Even those involved with this scheme seemed to have reservations about its legality. [4-5] What were they thinking? It seems that some of the Howsers’ concerns were justified: many protective orders had been issued against Green’s new husband, although none were active; there was evidence that Green and her husband had neglected, or even injured, Green’s daughter; and the living conditions in Green’s house were inappropriate for a young child. [5,10] The details are not elaborated upon in the opinion. What is clear is that, after essentially abducting Green’s daughter, the Howsers legally obtained guardianship of the child and obtained protective orders keeping the Greens away from her.  It took months of court proceedings (and two more arrests) before Green regained custody of her daughter.
“If this were played upon a stage now, I could condemn it as an improbable fiction.” Fortunately, the law is as commonplace as the facts are (I hope) remarkable. Green sued the sheriff, the county prosecutor, and the Howsers. The first two settled but the case against the Howsers went to a jury, which awarded $970,000 in damages (of which $470,000 were compensatory and $500,000 were punitive).  The court rejected the Howsers’ post-trial motions.

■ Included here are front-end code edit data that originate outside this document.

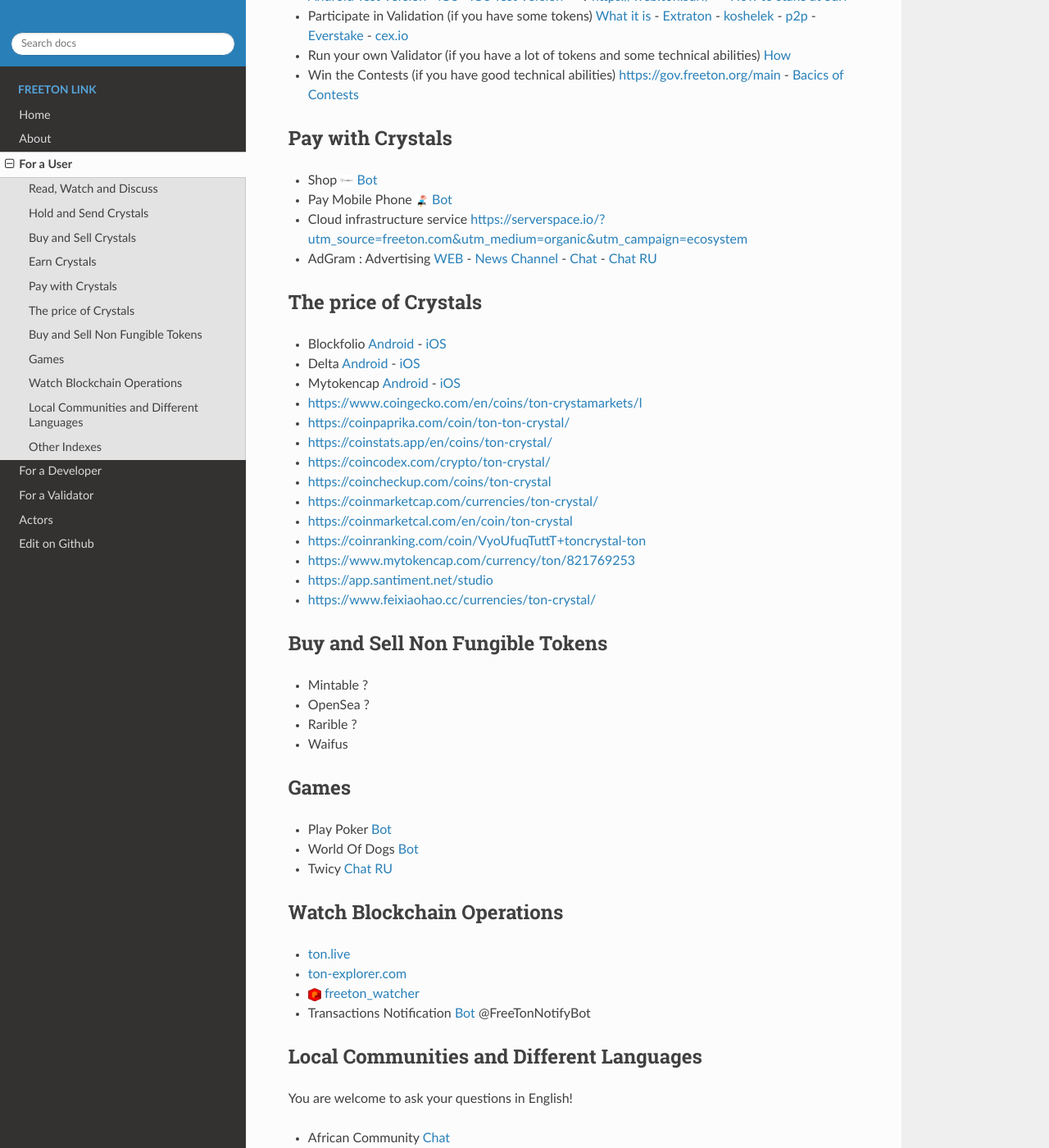
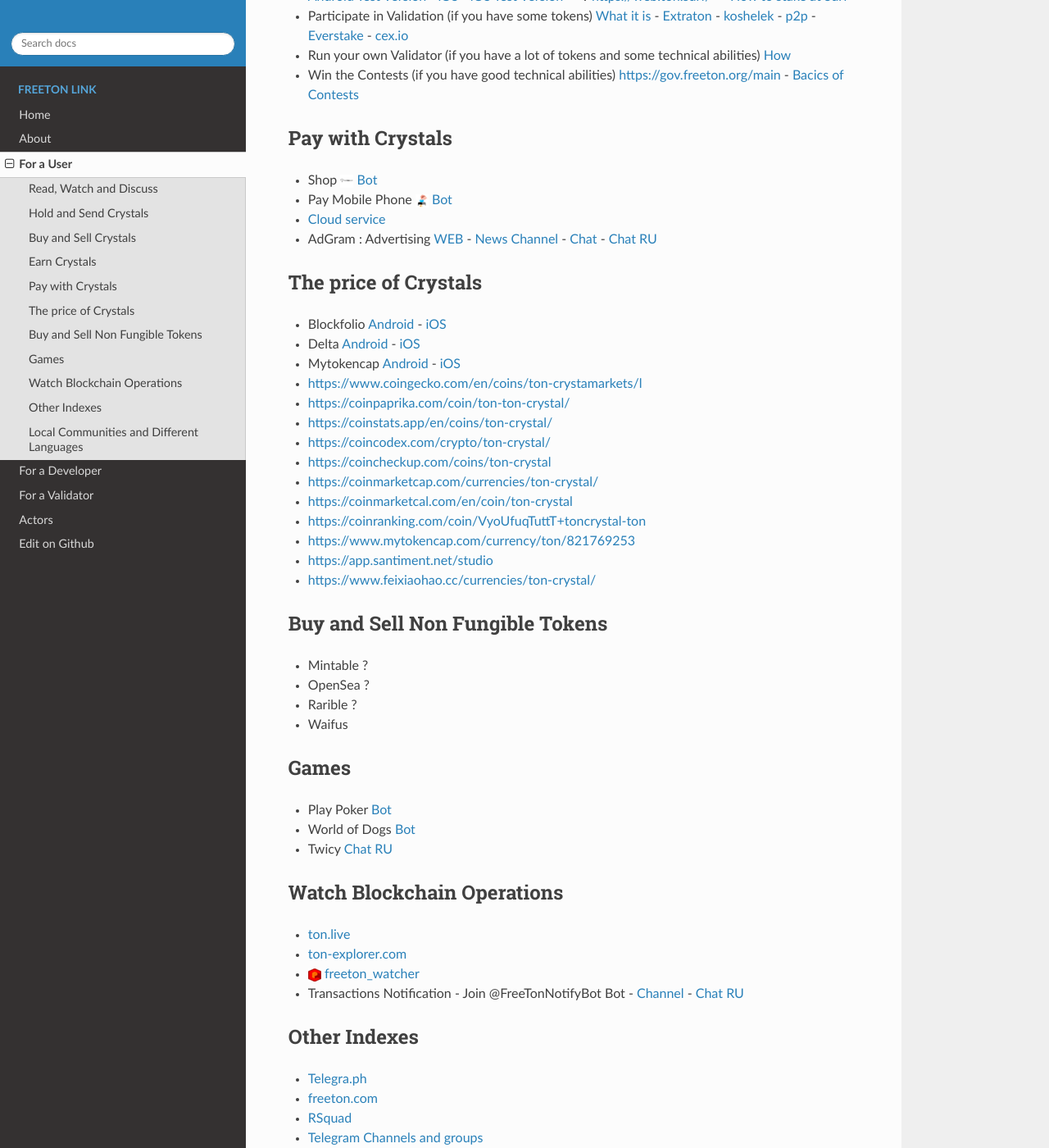
Before and after one commit to OCamlPro/www.freeton.link, a Sphinx documentation site: the page built from sphinx/user.rst, in a window 1280 px wide and 1400 px high, scrolled down 1312 px. Shown: the whole window at 82% size. Built offline with Sphinx 7.4.7 and the Read the Docs theme 2.0.0, drawn with Linux system fonts in a browser that asks for light colours; the version number could not be read and is left out; some of the changed text lies outside the part shown.

Commit message:
petits changements

```diff
--- a/sphinx/user.rst
+++ b/sphinx/user.rst
@@ -35,7 +35,7 @@
 * `ton_p2p Chat <https://t.me/ton_p2p>`_
 * `freeton_otc Chat <https://t.me/freeton_otc>`_
 * `tokiton_chat Chat <https://t.me/tokiton_chat>`_
-* Exchange Chatex `Bot <https://t.me/Chatex_bot>`_
+* Chatex : Exchange `Bot <https://t.me/Chatex_bot>`_
 * Exchange `Prizmbit <https://prizmbit.com/exchange/TON-USDT>`_
 * https://exchange.bitcoin.com/ton-to-btc
 * https://kuna.io/markets/bnbrub
@@ -54,7 +54,7 @@
 ~~~~~~~~~~~~~~~~~
 * Shop |FREETONSHOP_bot.ico| `Bot <https://t.me/FREETONSHOP_bot>`_
 * Pay Mobile Phone |FreeTON2MobileBot.ico| `Bot <https://t.me/FreeTON2MobileBot>`_
-* Cloud infrastructure service `<https://serverspace.io/?utm_source=freeton.com&utm_medium=organic&utm_campaign=ecosystem>`_
+* `Cloud service <https://serverspace.io/?utm_source=freeton.com&utm_medium=organic&utm_campaign=ecosystem>`_
 * AdGram : Advertising `WEB <https://adgram.io/>`_ - `News Channel <https://t.me/adgram_news>`_ - `Chat <https://t.me/adgram_chat_eng>`_ - `Chat RU <https://t.me/adgram_chat_ru>`_
 
 The price of Crystals
@@ -84,7 +84,7 @@
 Games
 ~~~~~
 * Play Poker `Bot <https://ttttt.me/pokertonbot>`_
-* World Of Dogs `Bot <https://t.me/WorldDogs_bot>`_
+* World of Dogs `Bot <https://t.me/WorldDogs_bot>`_
 * Twicy `Chat RU <https://t.me/freeton_twicy>`_
 
 Watch Blockchain Operations
@@ -92,7 +92,16 @@
 * `ton.live <https://ton.live/>`_
 * `ton-explorer.com <http://ton-explorer.com/>`_
 * |ocamlpro.ico| `freeton_watcher <https://gitlab.ocamlpro.com/steven.de-oliveira/freeton_watcher>`_
-* Transactions Notification `Bot <https://t.me/freeton_Productions>`_ @FreeTonNotifyBot
+* Transactions Notification - Join @FreeTonNotifyBot Bot  - `Channel <https://t.me/freeton_productions>`_ - `Chat RU <https://t.me/freeton_productions_chat>`_
+
+Other Indexes
+~~~~~~~~~~~~~
+* `Telegra.ph <https://telegra.ph/Structure-of-the-Free-TON-ecosystem-08-08-31>`_
+* `freeton.com <https://freeton.com/en/>`_
+* `RSquad <http://ton-test.rsquad.io/>`_
+* `Telegram Channels and groups <https://www.tg-me.com/telegram-group/free%20ton>`_
+* `cryptotalk.org RU <https://cryptotalk.org/forum/82-free-ton/>`_
+.. * `TON Labs <https://docs.ton.dev/86757ecb2/p/04a4ba->`_
 
 Local Communities and Different Languages
 ~~~~~~~~~~~~~~~~~~~~~~~~~~~~~~~~~~~~~~~~~
@@ -129,21 +138,13 @@
 * Philosophy `Chat RU <https://t.me/freetonphilosophie>`_
 * Decentralization Popularization `Chat RU <https://t.me/treeton_chat>`_
 * `Cybersport RU <https://www.cybersport.ru/base/teams/no_org/free-ton>`_
-* `Announces RU <https://t.me/freetonstore>`_
+* Announces `Chat RU <https://t.me/freetonstore>`_
 * Productions `Channel RU <https://t.me/freeton_Productions>`_ ?
+* New Users `Chat RU <https://t.me/freeton_global_community>`_
 * Games `Chat RU <https://t.me/freetongametournaments>`_
-* New Users `Chat RU <https://t.me/freeton_global_community>`_
 * Claims `Chat RU <https://t.me/FreeTONclaims>`_
 * Off-top `Chat UK <https://t.me/freeton_ua>`_ - `Chat RU <https://t.me/freeton_flud>`_ - `Chat RU <https://t.me/freeton_talks>`_ - `Chat RU <https://t.me/FreeTonEC>`_ - `Chat RU <https://t.me/ft_flud>`_
 
-Other Indexes
-~~~~~~~~~~~~~
-* `Telegra.ph <https://telegra.ph/Structure-of-the-Free-TON-ecosystem-08-08-31>`_
-* `freeton.com <https://freeton.com/en/>`_
-* `RSquad <http://ton-test.rsquad.io/>`_
-* `Telegram Channels and groups <https://www.tg-me.com/telegram-group/free%20ton>`_
-* `cryptotalk.org RU <https://cryptotalk.org/forum/82-free-ton/>`_
-.. * `TON Labs <https://docs.ton.dev/86757ecb2/p/04a4ba->`_
 .. |br| raw:: html
 
       <br>
```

First, the Howsers appealed the denial of their motion for judgment as a matter of law. Judge Barrett also rejected the motion, holding that the jury had been presented with more than enough evidence to reach the conclusion they did. [7-10] The Howsers also appealed the trial court’s rejection of their evidence of Green’s criminal history and lack of fitness as a parent. Magistrate Judge Stephen Williams decided to exclude that evidence because it had no bearing on whether the Howsers’ behaviour was legally justified and could prejudice the jury against Green. The evidence could have been used in the damages portion but, apparently, the opportunity never arose (or the Howsers squandered it).  The Howsers maintained their argument but did not claim that Judge Williams had abused his discretion or that they had suffered as a result, so their argument failed.  Finally, the court held that the compensatory damages were rationally related to the evidence and that neither the punitive damages were not “grossly excessive.” [12-16]